He never lost his poise or confidence and maintained a demeanor that never showed weakness or displayed what he was thinking.

He had never taken a meaningful snap in a high school football game before this season. Until he went up against Aquinas, he never faced a program that some say should be playing junior college football with its talent and penchant for gathering players from all walks of life regardless of where they live.

“They had athletes and came out and ran man to man against us and beat us up front, so it was tough to throw and get the passing game going,” Sandberg said. “Eventually we got some of our skill guys in space and got some yardage, but we just couldn’t maintain it. We had our chances, but they played a great game.

“This was by far the best defense I played against. They had corners playing soft, but quick enough to come up and play the hitch. I am not happy about the result, but we got beat by a better team, and I will be better for the experience.”

There were enough national high school football polls this year to run somebody for president and keep every state happy.

But whichever way you cut it, Aquinas had to be the favorite in this game. The Raiders were hungry to the point of desperation, and there is nothing more dangerous than a wolf backed into a corner.

Manatee quarterbacks coach Chris Conboy, who had brought Sandberg along like he was his own son, couldn’t be more pleased with how he performed despite the rocky start.

“He handled things very well. They are a very good team and threw a lot at him,” Conboy said. “He made some big throws and handled the pressure well. We couldn’t stay on our blocks, and when we did we couldn’t match their speed on defense.”

The Canes faced heavy odds.

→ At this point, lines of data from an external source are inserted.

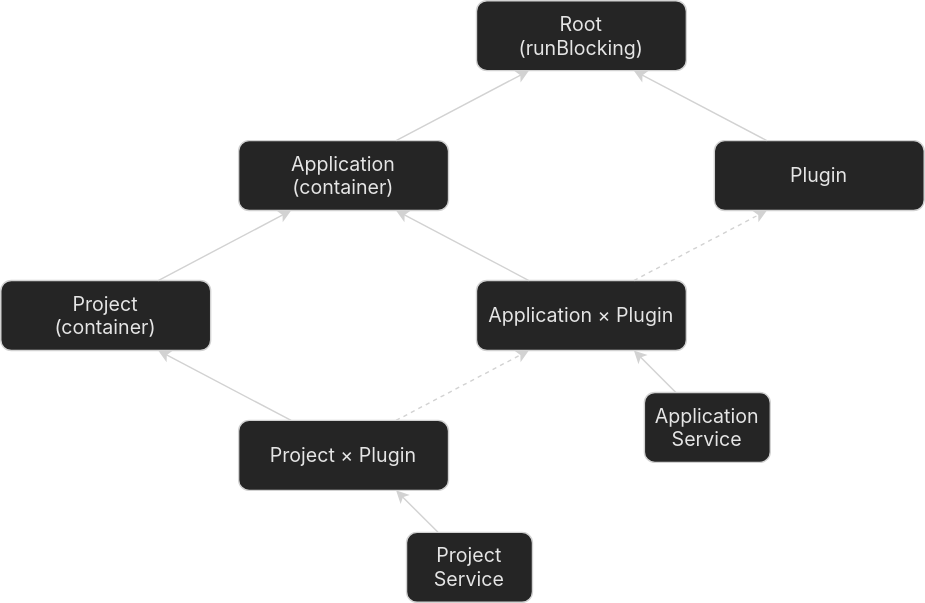
Above: images/basics/architectural_overview/coroutines/intellij_platform_coroutine_scopes_dark.svg in JetBrains/intellij-sdk-docs (draw.io), before the change. Source tidied: cells renumbered, new cells last; positions are measured from the earlier drawing's top-left corner, leaving out a move shared by most shapes. Its diagram source:
```xml
<mxGraphModel>
  <root>
    <mxCell id="0" />
    <mxCell id="1" parent="0" />
    <mxCell id="2" value="&lt;font style=&quot;font-size: 14px;&quot;&gt;Root&lt;br style=&quot;font-size: 14px;&quot;&gt;(runBlocking)&lt;/font&gt;" style="rounded=1;whiteSpace=wrap;html=1;fontSize=14;fillColor=#252525;fontFamily=Inter;fontSource=https%3A%2F%2Ffonts.googleapis.com%2Fcss%3Ffamily%3DInter;fontColor=#E5E5E5;strokeColor=#d2d2d2;" parent="1" vertex="1">
      <mxGeometry x="340" width="150" height="50" as="geometry" />
    </mxCell>
    <mxCell id="3" value="Application&lt;br style=&quot;font-size: 14px;&quot;&gt;(container)" style="rounded=1;whiteSpace=wrap;html=1;fontSize=14;fillColor=#252525;fontFamily=Inter;fontSource=https%3A%2F%2Ffonts.googleapis.com%2Fcss%3Ffamily%3DInter;fontColor=#E5E5E5;strokeColor=#d2d2d2;" parent="1" vertex="1">
      <mxGeometry x="170" y="100" width="150" height="50" as="geometry" />
    </mxCell>
    <mxCell id="4" value="Project&lt;br style=&quot;font-size: 14px;&quot;&gt;(container)" style="rounded=1;whiteSpace=wrap;html=1;fontSize=14;fillColor=#252525;fontFamily=Inter;fontSource=https%3A%2F%2Ffonts.googleapis.com%2Fcss%3Ffamily%3DInter;fontColor=#E5E5E5;strokeColor=#d2d2d2;" parent="1" vertex="1">
      <mxGeometry y="200" width="150" height="50" as="geometry" />
    </mxCell>
    <mxCell id="5" style="endArrow=classic;html=1;rounded=0;exitX=0.75;exitY=0;exitDx=0;exitDy=0;entryX=0.25;entryY=1;entryDx=0;entryDy=0;fontFamily=Inter;fontSource=https%3A%2F%2Ffonts.googleapis.com%2Fcss%3Ffamily%3DInter;fontColor=#19191c;strokeColor=#D2D2D2;" parent="1" edge="1" source="3" target="2">
      <mxGeometry relative="1" as="geometry" />
    </mxCell>
    <mxCell id="6" style="endArrow=classic;html=1;rounded=0;exitX=0.75;exitY=0;exitDx=0;exitDy=0;entryX=0.25;entryY=1;entryDx=0;entryDy=0;fontFamily=Inter;fontSource=https%3A%2F%2Ffonts.googleapis.com%2Fcss%3Ffamily%3DInter;fontColor=#19191c;strokeColor=#D2D2D2;" parent="1" edge="1" source="4" target="3">
      <mxGeometry relative="1" as="geometry" />
    </mxCell>
    <mxCell id="7" value="Plugin" style="rounded=1;whiteSpace=wrap;html=1;fontSize=14;fillColor=#252525;fontFamily=Inter;fontSource=https%3A%2F%2Ffonts.googleapis.com%2Fcss%3Ffamily%3DInter;fontColor=#E5E5E5;strokeColor=#d2d2d2;" parent="1" vertex="1">
      <mxGeometry x="510" y="100" width="150" height="50" as="geometry" />
    </mxCell>
    <mxCell id="8" style="endArrow=classic;html=1;rounded=0;exitX=0.25;exitY=0;exitDx=0;exitDy=0;entryX=0.75;entryY=1;entryDx=0;entryDy=0;fontFamily=Inter;fontSource=https%3A%2F%2Ffonts.googleapis.com%2Fcss%3Ffamily%3DInter;fontColor=#19191c;strokeColor=#D2D2D2;" parent="1" edge="1" source="7" target="2">
      <mxGeometry relative="1" as="geometry" />
    </mxCell>
    <mxCell id="9" value="&lt;font&gt;Application&amp;nbsp;&lt;/font&gt;×&lt;font&gt;&amp;nbsp;Plugin&lt;/font&gt;" style="rounded=1;whiteSpace=wrap;html=1;fontSize=14;fillColor=#252525;fontFamily=Inter;fontSource=https%3A%2F%2Ffonts.googleapis.com%2Fcss%3Ffamily%3DInter;fontColor=#E5E5E5;strokeColor=#d2d2d2;" parent="1" vertex="1">
      <mxGeometry x="340" y="200" width="150" height="50" as="geometry" />
    </mxCell>
    <mxCell id="10" value="&lt;font&gt;Project&amp;nbsp;&lt;/font&gt;×&lt;font&gt;&amp;nbsp;Plugin&lt;/font&gt;" style="rounded=1;whiteSpace=wrap;html=1;fontSize=14;fillColor=#252525;fontFamily=Inter;fontSource=https%3A%2F%2Ffonts.googleapis.com%2Fcss%3Ffamily%3DInter;fontColor=#E5E5E5;strokeColor=#d2d2d2;" parent="1" vertex="1">
      <mxGeometry x="170" y="300" width="150" height="50" as="geometry" />
    </mxCell>
    <mxCell id="11" style="endArrow=classic;html=1;rounded=0;exitX=0.75;exitY=0;exitDx=0;exitDy=0;entryX=0.25;entryY=1;entryDx=0;entryDy=0;dashed=1;fontFamily=Inter;fontSource=https%3A%2F%2Ffonts.googleapis.com%2Fcss%3Ffamily%3DInter;fontColor=#19191c;strokeColor=#D2D2D2;" parent="1" edge="1" source="10" target="9">
      <mxGeometry relative="1" as="geometry" />
    </mxCell>
    <mxCell id="12" style="endArrow=classic;html=1;rounded=0;exitX=0.25;exitY=0;exitDx=0;exitDy=0;entryX=0.75;entryY=1;entryDx=0;entryDy=0;fontFamily=Inter;fontSource=https%3A%2F%2Ffonts.googleapis.com%2Fcss%3Ffamily%3DInter;fontColor=#19191c;strokeColor=#D2D2D2;" parent="1" edge="1" source="10" target="4">
      <mxGeometry relative="1" as="geometry" />
    </mxCell>
    <mxCell id="13" style="endArrow=classic;html=1;rounded=0;exitX=0.75;exitY=0;exitDx=0;exitDy=0;entryX=0.25;entryY=1;entryDx=0;entryDy=0;dashed=1;fontFamily=Inter;fontSource=https%3A%2F%2Ffonts.googleapis.com%2Fcss%3Ffamily%3DInter;fontColor=#19191c;strokeColor=#D2D2D2;" parent="1" edge="1" source="9" target="7">
      <mxGeometry relative="1" as="geometry" />
    </mxCell>
    <mxCell id="14" style="endArrow=classic;html=1;rounded=0;exitX=0.25;exitY=0;exitDx=0;exitDy=0;entryX=0.75;entryY=1;entryDx=0;entryDy=0;fontFamily=Inter;fontSource=https%3A%2F%2Ffonts.googleapis.com%2Fcss%3Ffamily%3DInter;fontColor=#19191c;strokeColor=#D2D2D2;" parent="1" edge="1" source="9" target="3">
      <mxGeometry relative="1" as="geometry" />
    </mxCell>
    <mxCell id="15" value="Project&lt;br&gt;Service" style="rounded=1;whiteSpace=wrap;html=1;fontSize=14;fillColor=#252525;fontFamily=Inter;fontSource=https%3A%2F%2Ffonts.googleapis.com%2Fcss%3Ffamily%3DInter;fontColor=#E5E5E5;strokeColor=#d2d2d2;" parent="1" vertex="1">
      <mxGeometry x="290" y="380" width="90" height="50" as="geometry" />
    </mxCell>
    <mxCell id="16" value="Application&lt;br&gt;Service" style="rounded=1;whiteSpace=wrap;html=1;fontSize=14;fillColor=#252525;fontFamily=Inter;fontSource=https%3A%2F%2Ffonts.googleapis.com%2Fcss%3Ffamily%3DInter;fontColor=#E5E5E5;strokeColor=#d2d2d2;" parent="1" vertex="1">
      <mxGeometry x="460" y="280" width="90" height="50" as="geometry" />
    </mxCell>
    <mxCell id="17" style="endArrow=classic;html=1;rounded=0;exitX=0.25;exitY=0;exitDx=0;exitDy=0;entryX=0.75;entryY=1;entryDx=0;entryDy=0;strokeColor=#D2D2D2;" parent="1" edge="1" source="15" target="10">
      <mxGeometry relative="1" as="geometry" />
    </mxCell>
    <mxCell id="18" style="endArrow=classic;html=1;rounded=0;exitX=0.25;exitY=0;exitDx=0;exitDy=0;entryX=0.75;entryY=1;entryDx=0;entryDy=0;strokeColor=#D2D2D2;" parent="1" edge="1" source="16" target="9">
      <mxGeometry relative="1" as="geometry" />
    </mxCell>
  </root>
</mxGraphModel>
```
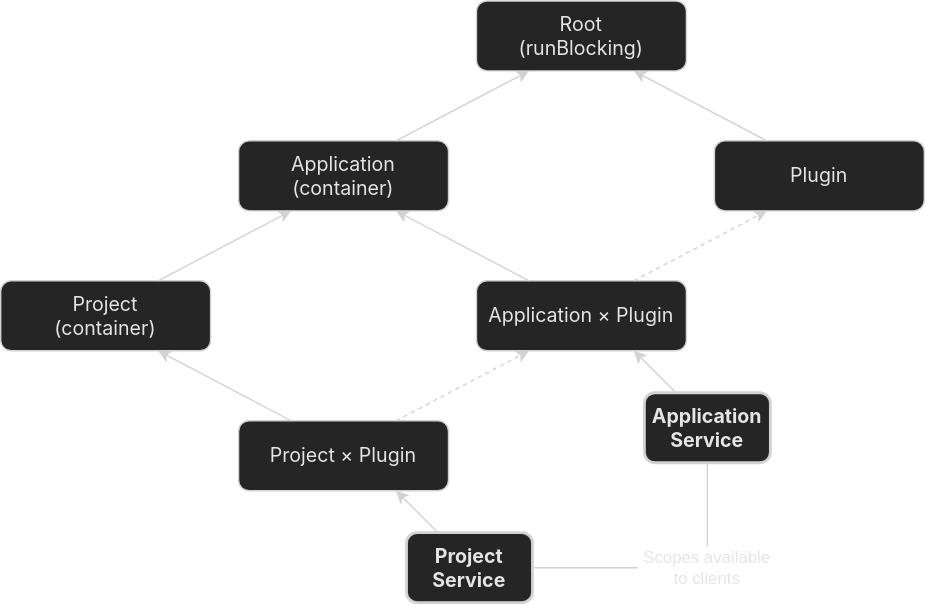
Later version of the same file.

Commit message:
coroutine_scopes.md: Clarify scopes on the diagram

What changed in the source:
```diff
@@ -41,10 +41,10 @@
     <mxCell id="14" style="endArrow=classic;html=1;rounded=0;exitX=0.25;exitY=0;exitDx=0;exitDy=0;entryX=0.75;entryY=1;entryDx=0;entryDy=0;fontFamily=Inter;fontSource=https%3A%2F%2Ffonts.googleapis.com%2Fcss%3Ffamily%3DInter;fontColor=#19191c;strokeColor=#D2D2D2;" parent="1" edge="1" source="9" target="3">
       <mxGeometry relative="1" as="geometry" />
     </mxCell>
-    <mxCell id="15" value="Project&lt;br&gt;Service" style="rounded=1;whiteSpace=wrap;html=1;fontSize=14;fillColor=#252525;fontFamily=Inter;fontSource=https%3A%2F%2Ffonts.googleapis.com%2Fcss%3Ffamily%3DInter;fontColor=#E5E5E5;strokeColor=#d2d2d2;" parent="1" vertex="1">
+    <mxCell id="15" value="Project&lt;br&gt;Service" style="rounded=1;whiteSpace=wrap;html=1;fontSize=14;fillColor=#252525;fontFamily=Inter;fontSource=https%3A%2F%2Ffonts.googleapis.com%2Fcss%3Ffamily%3DInter;fontColor=#E5E5E5;strokeColor=#d2d2d2;strokeWidth=2;fontStyle=1;" parent="1" vertex="1">
       <mxGeometry x="290" y="380" width="90" height="50" as="geometry" />
     </mxCell>
-    <mxCell id="16" value="Application&lt;br&gt;Service" style="rounded=1;whiteSpace=wrap;html=1;fontSize=14;fillColor=#252525;fontFamily=Inter;fontSource=https%3A%2F%2Ffonts.googleapis.com%2Fcss%3Ffamily%3DInter;fontColor=#E5E5E5;strokeColor=#d2d2d2;" parent="1" vertex="1">
+    <mxCell id="16" value="Application&lt;br&gt;Service" style="rounded=1;whiteSpace=wrap;html=1;fontSize=14;fillColor=#252525;fontFamily=Inter;fontSource=https%3A%2F%2Ffonts.googleapis.com%2Fcss%3Ffamily%3DInter;fontColor=#E5E5E5;strokeColor=#d2d2d2;strokeWidth=2;fontStyle=1;" parent="1" vertex="1">
       <mxGeometry x="460" y="280" width="90" height="50" as="geometry" />
     </mxCell>
     <mxCell id="17" style="endArrow=classic;html=1;rounded=0;exitX=0.25;exitY=0;exitDx=0;exitDy=0;entryX=0.75;entryY=1;entryDx=0;entryDy=0;strokeColor=#D2D2D2;" parent="1" edge="1" source="15" target="10">
@@ -53,5 +53,18 @@
     <mxCell id="18" style="endArrow=classic;html=1;rounded=0;exitX=0.25;exitY=0;exitDx=0;exitDy=0;entryX=0.75;entryY=1;entryDx=0;entryDy=0;strokeColor=#D2D2D2;" parent="1" edge="1" source="16" target="9">
       <mxGeometry relative="1" as="geometry" />
     </mxCell>
+    <mxCell id="19" value="Scopes available to clients" style="text;html=1;align=center;verticalAlign=middle;whiteSpace=wrap;rounded=0;fontColor=#e5e5e5;" parent="1" vertex="1">
+      <mxGeometry x="455" y="390" width="100" height="30" as="geometry" />
+    </mxCell>
+    <mxCell id="20" style="endArrow=none;html=1;rounded=0;exitX=1;exitY=0.5;exitDx=0;exitDy=0;entryX=0;entryY=0.5;entryDx=0;entryDy=0;strokeColor=#d2d2d2;" parent="1" edge="1" target="19">
+      <mxGeometry relative="1" as="geometry">
+        <mxPoint x="380" y="405" as="sourcePoint" />
+      </mxGeometry>
+    </mxCell>
+    <mxCell id="21" style="endArrow=none;html=1;rounded=0;exitX=0.5;exitY=1;exitDx=0;exitDy=0;entryX=0.5;entryY=0;entryDx=0;entryDy=0;strokeColor=#d2d2d2;" parent="1" edge="1" target="19">
+      <mxGeometry relative="1" as="geometry">
+        <mxPoint x="505" y="330" as="sourcePoint" />
+      </mxGeometry>
+    </mxCell>
   </root>
 </mxGraphModel>
```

Aquinas takes its football more serious than the state of Texas, where it’s a religion, and hadn’t lost at home since 2006.

The Canes suffered so many injuries this season that they needed a team of doctors and surgeons to sort things out; but somehow they got through it all, winning 13 straight games against some of the best opponents America had to offer.

It started with a victory on national television against an opponent who had beaten them in last year’s state championship game. Manatee won it and then traveled to Pennsylvania to take on another heralded opponent and won again and the ball kept rolling.

Now it’s over, and the disappointment will haunt them for a while. But these kids need to know the journey is not finished. It just takes a different route with different people.

We will read about some of these kids in colleges, though the majority of the seniors have likely played their last organized game of football.

But they are all tied together; they gave folks in Manatee County, young and old, from all walks of life a reason to believe their lives can be successful.

The friendships and bonds these impressionable teenagers formed will last a lifetime and are more valuable than the state championship ring they chased.

They won’t agree with that assessment now, but someday they will; more so perhaps when their own sons put on the same uniform they wore on this night.